It also promises grants to buy e-bikes and to make bicycles affordable for all.
That £50 headline figure was certainly an attention-grabber, although of course pledging money in opposition is one thing, but finding it once in power quite another. Moreover, if Labour does form the next government, the likelihood is that it would be as part of a coalition, and with all the bargaining that entails with other parties, the manifesto promise could be watered down.
There are some encouraging references to cycling in the party’s manifesto, including spending 10 per cent of the transport budget on active travel by the end of the next parliament – a figure that is on the wish-list of several campaign groups.
The party also pledges to draw up a national strategy for encouraging more walking and cycling including, for the latter, safe infrastructure, while other manifesto promises include reducing car use as well as greater integration of rail, bus and cycle routes.
You’d get pretty good odds on the Liberal Democrats winning an overall majority tomorrow, with the party struggling to make headway in the opinion polls and much of its campaigning focused on a small number of target seats in constituencies that voted remain in the 2016 referendum.
It’s entirely possible though that come Friday, the party could be in a similar position to 2010 and determine who will occupy Number 10 (although parties outside the main two could also have a say, of course). But it’s difficult to envisage that active travel would be a major factor in any coalition negotiations.
Tackling the climate crisis is unsurprisingly the party’s key campaigning issue, and getting more people walking and cycling is of course a big part of that.
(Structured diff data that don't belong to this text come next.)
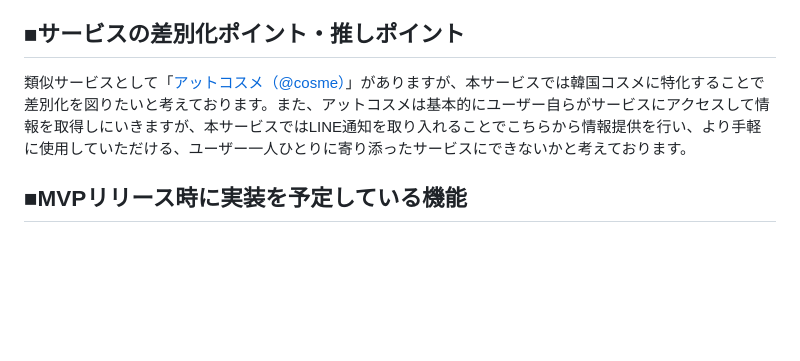
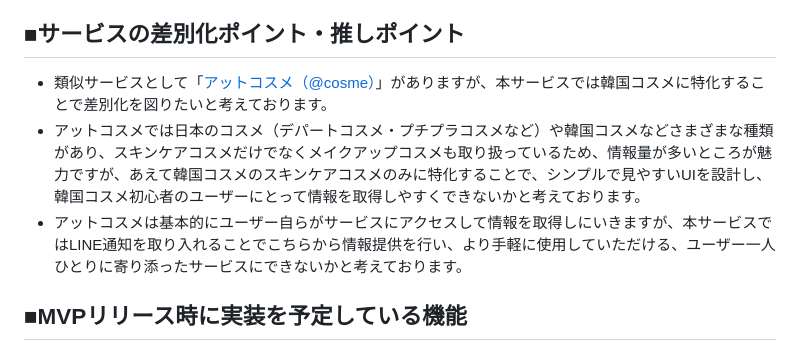
Before and after one commit to rk0325/korecare, a Markdown page: README.md, the part around the change. Drawn GitHub-style; blank space fills up the shorter version.

```diff
--- a/README.md
+++ b/README.md
@@ -28,7 +28,9 @@
 K-POPや韓国アイドルの日本での人気の高まりを受けて、韓国コスメを使用している、または使用したことがないけれど興味はある、という方は一定数いると考えております。SNSでの宣伝をはじめ、トップページでの診断機能や韓国コスメの良さをご説明することで、ユーザー登録を促せればと考えております。
 
 ## ■サービスの差別化ポイント・推しポイント
-類似サービスとして「[アットコスメ（@cosme）](https://www.cosme.net/)」がありますが、本サービスでは韓国コスメに特化することで差別化を図りたいと考えております。また、アットコスメは基本的にユーザー自らがサービスにアクセスして情報を取得しにいきますが、本サービスではLINE通知を取り入れることでこちらから情報提供を行い、より手軽に使用していただける、ユーザー一人ひとりに寄り添ったサービスにできないかと考えております。
+- 類似サービスとして「[アットコスメ（@cosme）](https://www.cosme.net/)」がありますが、本サービスでは韓国コスメに特化することで差別化を図りたいと考えております。
+- アットコスメでは日本のコスメ（デパートコスメ・プチプラコスメなど）や韓国コスメなどさまざまな種類があり、スキンケアコスメだけでなくメイクアップコスメも取り扱っているため、情報量が多いところが魅力ですが、あえて韓国コスメのスキンケアコスメのみに特化することで、シンプルで見やすいUIを設計し、韓国コスメ初心者のユーザーにとって情報を取得しやすくできないかと考えております。
+- アットコスメは基本的にユーザー自らがサービスにアクセスして情報を取得しにいきますが、本サービスではLINE通知を取り入れることでこちらから情報提供を行い、より手軽に使用していただける、ユーザー一人ひとりに寄り添ったサービスにできないかと考えております。
 
 ## ■MVPリリース時に実装を予定している機能
 ## 未ログインユーザー
```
There’s a pledge to provide £2.5 billion for cycling over the next decade, and investing in “highest quality” infrastructure.
The party has set a target of more than one in two trips of up to five miles to be done by bike or on foot, and ultimately aims to achieve levels of cycling similar to those in Denmark or the Netherlands.
Other promises include a default 20mph speed limit in residential areas, a vision zero approach to injuries and deaths on the roads, and subsidies for e-bikes and cargo bikes.
The Green Party ticks a lot of boxes for active travel, but while the environment is a greater concern for many voters now than ever before, our first-past-the-post system inevitably means it struggles to turn support at national level into seats at Westminster – it had just the one in the last parliament, but won seven at the most recent European elections.
Where it can and does make a difference though, with a record 400 councillors and involvement in nine council coalitions is at local level – witness Caroline Russell’s successful campaigning for a 20mph speed limit for Islington’s roads, for example, or the way Jenny Jones held Boris Johnson to account when he was Mayor of London.
The Brexit Party
Manifestoes, apparently, are a thing of the past – instead, we have a so-called Contract With The People.
Scour it for references to cycling and you will find … Rien. Nada. Niente. Nichts. Or whatever the word for ‘Nothing’ is in any of the other 19 official languages of the European Union …